ClarkVision Photography: NEW Gallery

Home   Galleries   Articles   Reviews   Best Gear   New   About   Contact   Gallery Index   Previous   Next
image comet-neowise-rnclark-105mm-c07-20-2020-IMG_8644-78-av30-e7.f-1400s.jpg is Copyrighted by Roger N. Clark, www.clarkvision.com

Comet NEOWISE in the Evening Sky July 20, 2020

Comet NEOWISE put ion a dazzling show in the evening in July, 2020 after making its perhileon passage on July 3. From dark skies, the comet was easily seen with the unaided eye, showing a tail over 10 degrees long. At a dark site in the Colorado Rocky Mountains the view in 7x50 binoculars showed the a yellow-ish brown dust tail, a green head and a gray ion tail (the contrast was too low to see blue and purple color shown in the image).

The comet displays two tails: The blue tail (Type 1) is an ion tail. The blue is fluorescence from molecules ionized by solar ultraviolet light. The usual main emission is from CO+ emitting at 425 - 427 nm, deep blue. Comet Neowise also shows sodium emission (589 nm) in the tail (See the Planetary Science Institute Press Release). Chromaticity of 426 + 589 can produce pink/magenta in the right proportions. The varying hues of magenta and blue along the ion tail may indicate varying proportions of carbon monoxide and sodium emissions. The yellow-ish dust tail (Type 2) is dragged into a fan shape by the solar radiation pressure on tiny dust grains, along with the orbital motion of the comet. The yellow is reflected sunlight off of small dust particles. The green around the nucleus is fluorescence from diatomic carbon (C2) with possible contribution from cyanogen (CN).

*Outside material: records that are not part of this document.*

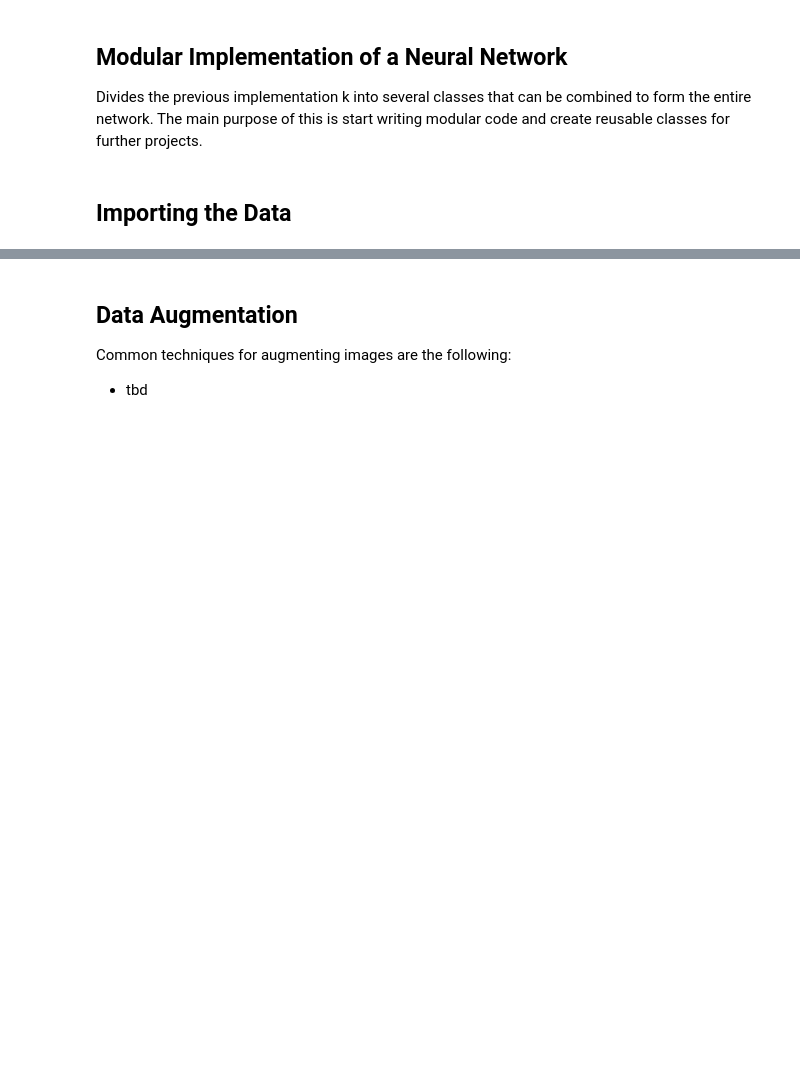
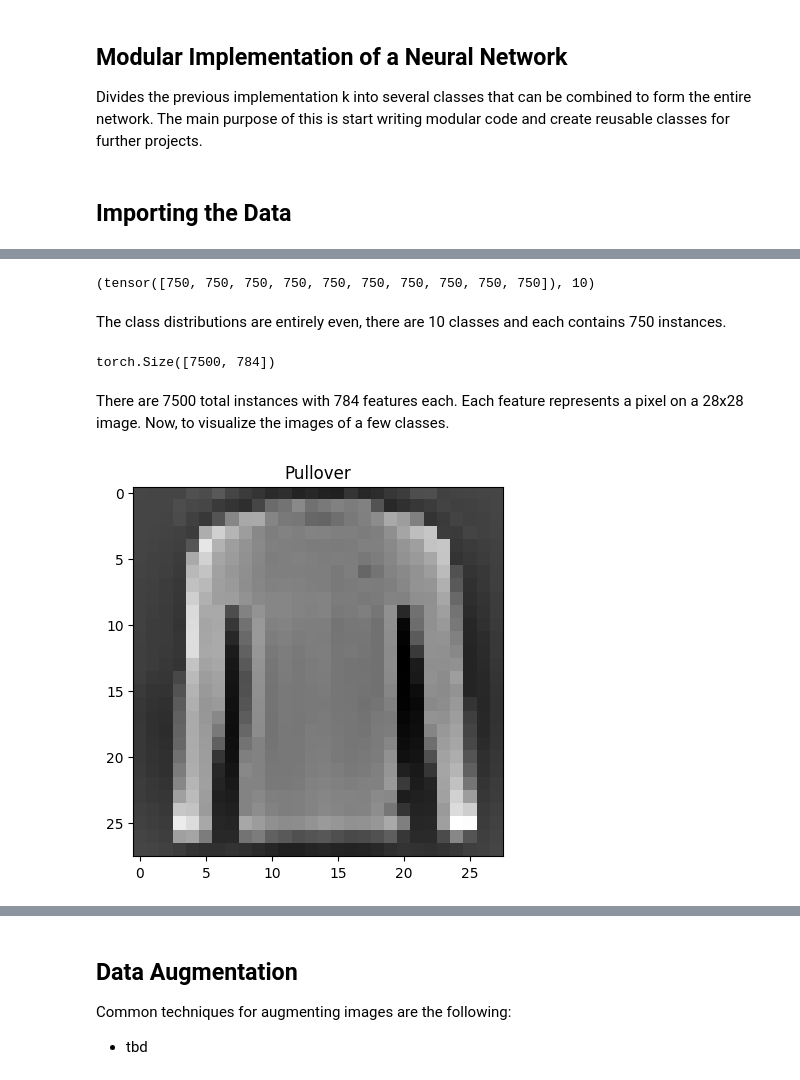
Before and after one commit to alexandergigliottipetruska/AI_projects, a Jupyter notebook: deep_learning/neural_network/5_neural_network_fashion_mnist.ipynb, the cells around one changed output, grey strips where cells are left out. Cells and saved outputs as stored; diff of their text form; code cells hidden in the pictures; blank space fills up the shorter version.

```diff
--- a/deep_learning/neural_network/5_neural_network_fashion_mnist.ipynb
+++ b/deep_learning/neural_network/5_neural_network_fashion_mnist.ipynb
@@ -233,0 +344,6 @@ Divides the previous implementation k into several classes that can be combined
+# %%
+# Drop redundant index columns
+X_train = X_train.drop("index", axis=1)
+X_val = X_val.drop("index", axis=1)
+y_train = y_train.drop("index", axis=1)
+y_val = y_val.drop("index", axis=1)
@@ -233,0 +354,6 @@ Divides the previous implementation k into several classes that can be combined
+# %%
+from sklearn.preprocessing import StandardScaler
+standard_scaler = StandardScaler()
+X_train_scale = standard_scaler.fit_transform(X_train)
+X_val_scale = standard_scaler.transform(X_val)
+X_test_scale = standard_scaler.transform(X_test)
@@ -233,0 +362,6 @@ Divides the previous implementation k into several classes that can be combined
+# %%
+# Create Tensor Datasets
+from torch.utils.data import TensorDataset, DataLoader
+train_dataset = TensorDataset(torch.tensor(X_train_scale, dtype=torch.float32), torch.tensor(y_train.values, dtype=torch.long))
+val_dataset = TensorDataset(torch.tensor(X_val_scale, dtype=torch.float32), torch.tensor(y_val.values, dtype=torch.long))
+test_dataset = TensorDataset(torch.tensor(X_test_scale, dtype=torch.float32), torch.tensor(y_test.values, dtype=torch.long))
@@ -233,0 +377,20 @@ Divides the previous implementation k into several classes that can be combined
+# %%
+torch.bincount(train_dataset.tensors[1].squeeze()), len(torch.bincount(train_dataset.tensors[1].squeeze()))
+# %% [output]
+(tensor([750, 750, 750, 750, 750, 750, 750, 750, 750, 750]), 10)
+# %% [markdown]
+The class distributions are entirely even, there are 10 classes and each contains 750 instances.
+# %%
+train_dataset.tensors[0].shape
+# %% [output]
+torch.Size([7500, 784])
+# %% [markdown]
+There are 7500 total instances with 784 features each. Each feature represents a pixel on a 28x28 image. Now, to visualize the images of a few classes.
+# %%
+images = train_dataset.tensors[0].reshape(7500, 28, 28)
+# %%
+plt.imshow(images[y_train[y_train["label"]==2].index[4], :, :], cmap="grey")
+plt.title("Pullover")
+plt.show()
+# %% [output]
+[figure, added]
```
Also changed, not shown: parts of 30 cells of this notebook.
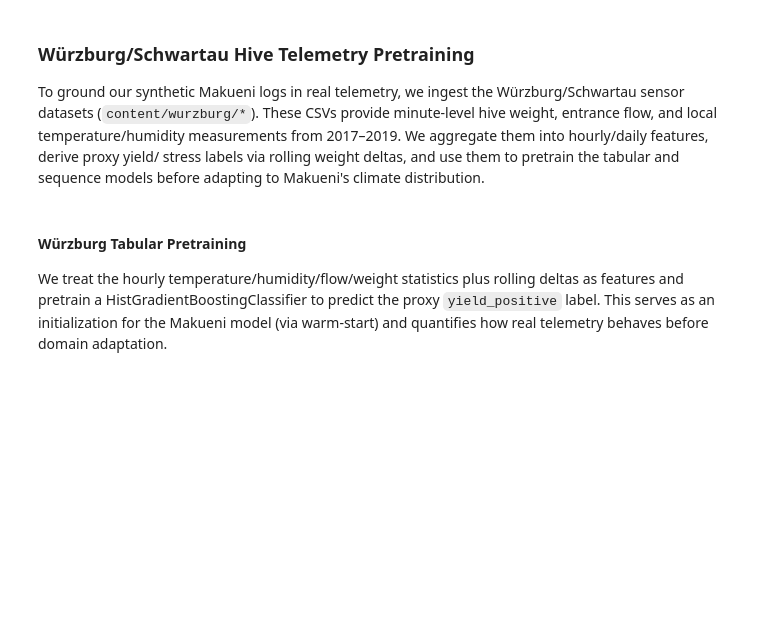
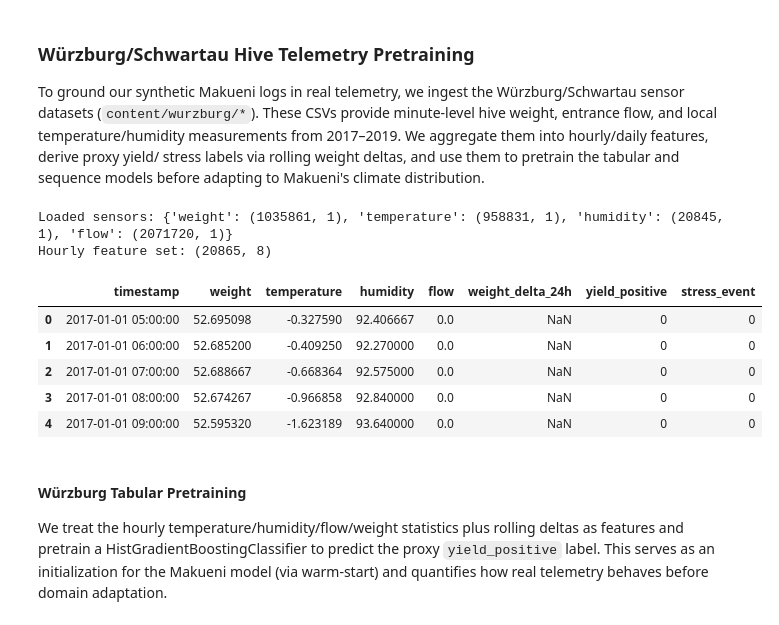
Before and after one commit to simlexx-k/QueenBeeAcoustics, a Jupyter notebook: Kaggle_QueenBee_Makueni.ipynb, the cells around one changed output. Saved outputs shown, nothing was run; the diff lists cells and outputs as text; code cells hidden in the pictures; blank space fills up the shorter version.

```diff
--- a/Kaggle_QueenBee_Makueni.ipynb
+++ b/Kaggle_QueenBee_Makueni.ipynb
@@ -1281,7 +1295,7 @@ To ground our synthetic Makueni logs in real telemetry, we ingest the Würzburg/
 from pathlib import Path
 import pandas as pd
 
-WURZBURG_DIR = CONTENT_ROOT / 'wurzburg'
+WURZBURG_DIR = CONTENT_ROOT / 'bee-hive-metrics'
 if not WURZBURG_DIR.exists():
     raise FileNotFoundError(f"Missing Würzburg data at {WURZBURG_DIR}")
 
@@ -1294,33 +1308,42 @@ def load_sensor(name):
 
 weight_df = load_sensor('weight_wurzburg.csv')
 temp_df = load_sensor('temperature_wurzburg.csv')
 humidity_df = load_sensor('humidity_wurzburg.csv')
 flow_df = load_sensor('flow_wurzburg.csv')
 
 print('Loaded sensors:', {
     'weight': weight_df.shape,
     'temperature': temp_df.shape,
     'humidity': humidity_df.shape,
     'flow': flow_df.shape
 })
 
 # Resample to hourly means and align
 hourly = pd.DataFrame({
     'weight': weight_df['weight'].resample('1H').mean(),
     'temperature': temp_df['temperature'].resample('1H').mean(),
     'humidity': humidity_df['humidity'].resample('1H').mean(),
     'flow': flow_df['flow'].resample('1H').mean(),
 })
 hourly = hourly.interpolate(limit_direction='both')
 
 # Derive proxy labels: positive weight change over 24h indicates nectar intake (yield), negative sustained drop indicates stress/harvest
 hourly['weight_delta_24h'] = hourly['weight'].diff(24)
 hourly['yield_positive'] = (hourly['weight_delta_24h'] > 0.5).astype(int)
 hourly['stress_event'] = (hourly['weight_delta_24h'] < -1.0).astype(int)
 
 hourly.reset_index(inplace=True)
 print('Hourly feature set:', hourly.shape)
 hourly.head()
+# %% [output]
+Loaded sensors: {'weight': (1035861, 1), 'temperature': (958831, 1), 'humidity': (20845, 1), 'flow': (2071720, 1)}
+Hourly feature set: (20865, 8)
+|  | timestamp | weight | temperature | humidity | flow | weight_delta_24h | yield_positive | stress_event |
+| 0 | 2017-01-01 05:00:00 | 52.695098 | -0.327590 | 92.406667 | 0.0 | NaN | 0 | 0 |
+| 1 | 2017-01-01 06:00:00 | 52.685200 | -0.409250 | 92.270000 | 0.0 | NaN | 0 | 0 |
+| 2 | 2017-01-01 07:00:00 | 52.688667 | -0.668364 | 92.575000 | 0.0 | NaN | 0 | 0 |
+| 3 | 2017-01-01 08:00:00 | 52.674267 | -0.966858 | 92.840000 | 0.0 | NaN | 0 | 0 |
+| 4 | 2017-01-01 09:00:00 | 52.595320 | -1.623189 | 93.640000 | 0.0 | NaN | 0 | 0 |
 # %% [markdown]
 #### Würzburg Tabular Pretraining
 
```
Also changed, not shown: parts of 12 cells of this notebook.
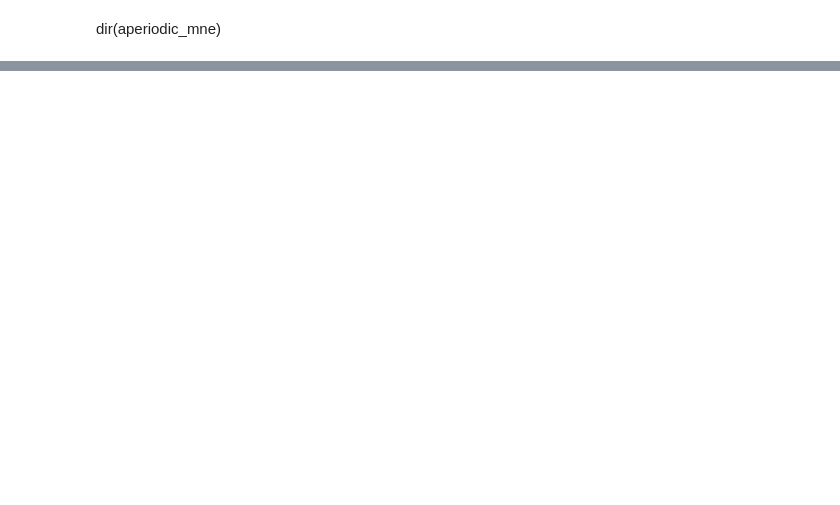
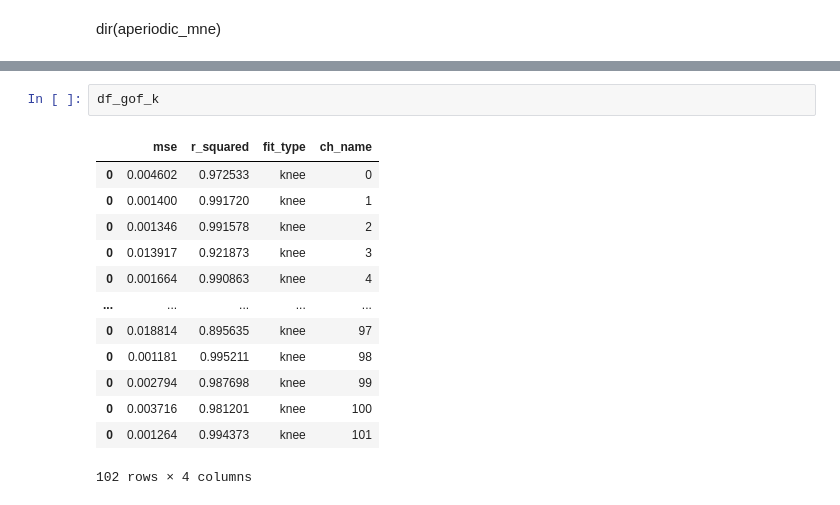
Before and after one commit to schmidtfa/pyrasa, a Jupyter notebook: examples/irasa_mne.ipynb, the cells around one changed output, grey strips where cells are left out. Cells and saved outputs as stored; diff of their text form; blank space fills up the shorter version.

```diff
--- a/examples/irasa_mne.ipynb
+++ b/examples/irasa_mne.ipynb
@@ -212,0 +221,16 @@ Plotting power spectral density (dB=True).
+# %%
+df_gof_k
+# %% [output]
+|  | mse | r_squared | fit_type | ch_name |
+| 0 | 0.004602 | 0.972533 | knee | 0 |
+| 0 | 0.001400 | 0.991720 | knee | 1 |
+| 0 | 0.001346 | 0.991578 | knee | 2 |
+| 0 | 0.013917 | 0.921873 | knee | 3 |
+| 0 | 0.001664 | 0.990863 | knee | 4 |
+| ... | ... | ... | ... | ... |
+| 0 | 0.018814 | 0.895635 | knee | 97 |
+| 0 | 0.001181 | 0.995211 | knee | 98 |
+| 0 | 0.002794 | 0.987698 | knee | 99 |
+| 0 | 0.003716 | 0.981201 | knee | 100 |
+| 0 | 0.001264 | 0.994373 | knee | 101 |
+102 rows × 4 columns
```
Also changed, not shown: parts of 7 cells of this notebook, 3 other files.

Technical. This image was obtained with a stock Canon EOS 90D Camera and Sigma 105mm f/1.4 DG HSM Art Lens at f/1.4. Tracking the comet with a Fornax Lightrack II and no guiding. The image is a stack of 53 images. Thirty 15-second exposures at ISO 800 were stacked for the tails (7.5 minutes total exposure), and 23 images of the comet head with exposures from 1/4 to 5.2 seconds (45.4 seconds total exposure) were combined for a High Dynamic Range (HDR) composite to show detail in the green nucleus region to the faint dust and ion tails. The field of view of the image is about 12 x 8 degrees.

This is a natural color image. Post processing: Raw conversion with Rawtherapee with settings tuned for astrophotos, including maintaining star color in saturated stars. Rawtherapee processing settings described here. Output color space was Rec.2020 to match the future of high dynamic range TVs and the web presentation here is sRGB. Stretched with color preserving methodology, rnc-color-stretch. Also see Astrophotography Image Processing Basic Work Flow.

The comet moved 0.6 pixel between frames in the 15-second exposures. In order to get sharp comet details and sharp stars, one must separate stars and comet and process them separately. I tried aligning on the comet with ImagesPlus and Deep Sky Stacker, DSS, and both failed. I ended up doing a tedious alignment by hand in photoshop. The stars were aligned with Deep Sky Stacker, then both aligned on comet and aligned on stars were stretched with rnc-color-stretch. Parameters were:
        -rootpower 6 -root power2 2 -scurve1 -skylevelfactor 0.005.
Then the two aligned images were combined and the shorter exposures merged to show detail in the brighter nucleus.

Online are images of the comet with a blue ion tail seem to also show a white dust tail. The dust is distinctly yellow brown, both visually and in short exposures with no processing. So images with a white dust tail and blue ion tail are not natural color. They probably set the white balance to tungsten or something similar. The comet is illuminated by the sun, so sunny (daylight) white balance is what is needed for natural color.

The Exposure Factors, CEF, CEFA are measures of the relative amounts of light received from a subject. It can be used to fairly compare wildly different lens/telescope apertures and exposure times. For this image on the thirty 15-second images on the tail:

Modern DSLRs like the Canon 90D include on sensor dark current suppression and low fixed pattern noise at ISOs around 1600 and higher, making no need for dark frame subtraction. Modern raw converters correct for light fall-off and also correct for hot/dead/stuck pixels. This makes processing low light images easy: simply align and average.


To learn how to obtain stunning images like this, please visit my Extensive Articles on Photography .


Keywords to this image = astrophoto-1 night low-light digital_astro comet canon_90d rnc-color-stretch NEW

Image ID: comet-neowise-rnclark-105mm-c07-20-2020-IMG_8644-78-av30-e7.f-1400s.jpg

All images, text and data on this site are copyrighted.
They may not be used except by written permission from Roger N. Clark.
All rights reserved.

Home Galleries Articles Reviews Best Gear Science New About Contact

Obtaining Images or Prints

Last updated July 31, 2020